━━ Record extracts ━━

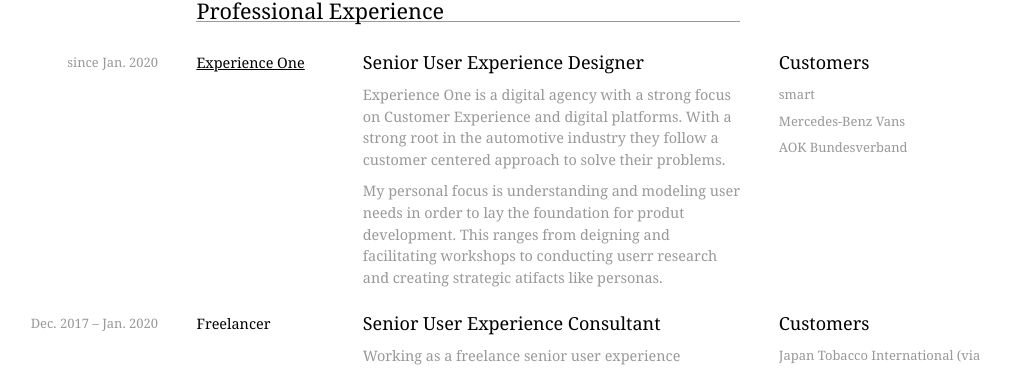
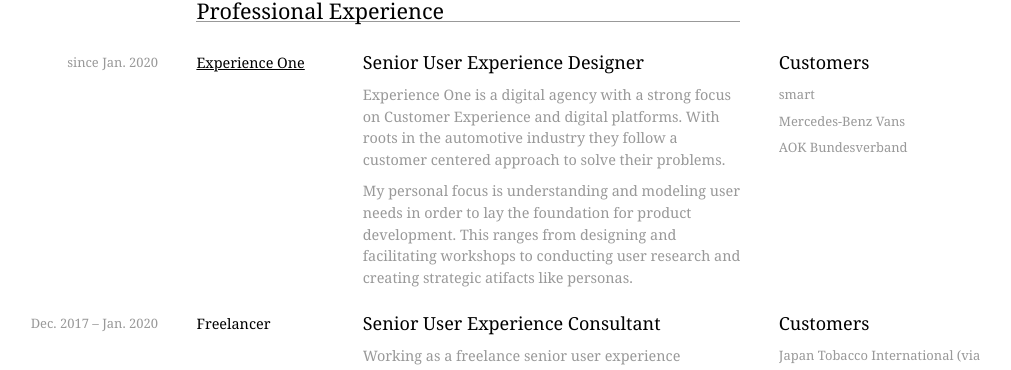
Before and after one commit to ma6/ma6.github.io, a Jekyll site: the page built from _pages/index.md, in a window 1280 px wide and 900 px high, scrolled down 877 px. Shown: the part 175-545 px from the top of the window, without its empty margins (130-1141 px from the left). Built offline with Jekyll 4.4.1, drawn with Linux system fonts in a browser that asks for light colours; some web fonts are replaced; comment, search, counter and statistics services are not loaded.

Commit message:
typos ccorrected in experience

```diff
--- a/_data/experience.yml
+++ b/_data/experience.yml
@@ -3,8 +3,8 @@
   company-url: https://www.experienceone.com/
   title: Senior User Experience Designer
   content:
-    - text: Experience One is a digital agency with a strong focus on Customer Experience and digital platforms. With a strong root in the automotive industry they follow a customer centered approach to solve their problems.
-    - text: My personal focus is understanding and modeling user needs in order to lay the foundation for produt development. This ranges from deigning and facilitating workshops to conducting userr research and creating strategic atifacts like personas.
+    - text: Experience One is a digital agency with a strong focus on Customer Experience and digital platforms. With roots in the automotive industry they follow a customer centered approach to solve their problems.
+    - text: My personal focus is understanding and modeling user needs in order to lay the foundation for product development. This ranges from designing and facilitating workshops to conducting user research and creating strategic atifacts like personas.
   tasks:
     - task: smart
     - task: Mercedes-Benz Vans
```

━━━

:: Problem requirements ::
Each line of the data in which the string "focus" appears needs to be copied.

:: Exercise result ::
-    - text: Experience One is a digital agency with a strong focus on Customer Experience and digital platforms. With a strong root in the automotive industry they follow a customer centered approach to solve their problems.
-    - text: My personal focus is understanding and modeling user needs in order to lay the foundation for produt development. This ranges from deigning and facilitating workshops to conducting userr research and creating strategic atifacts like personas.
+    - text: Experience One is a digital agency with a strong focus on Customer Experience and digital platforms. With roots in the automotive industry they follow a customer centered approach to solve their problems.
+    - text: My personal focus is understanding and modeling user needs in order to lay the foundation for product development. This ranges from designing and facilitating workshops to conducting user research and creating strategic atifacts like personas.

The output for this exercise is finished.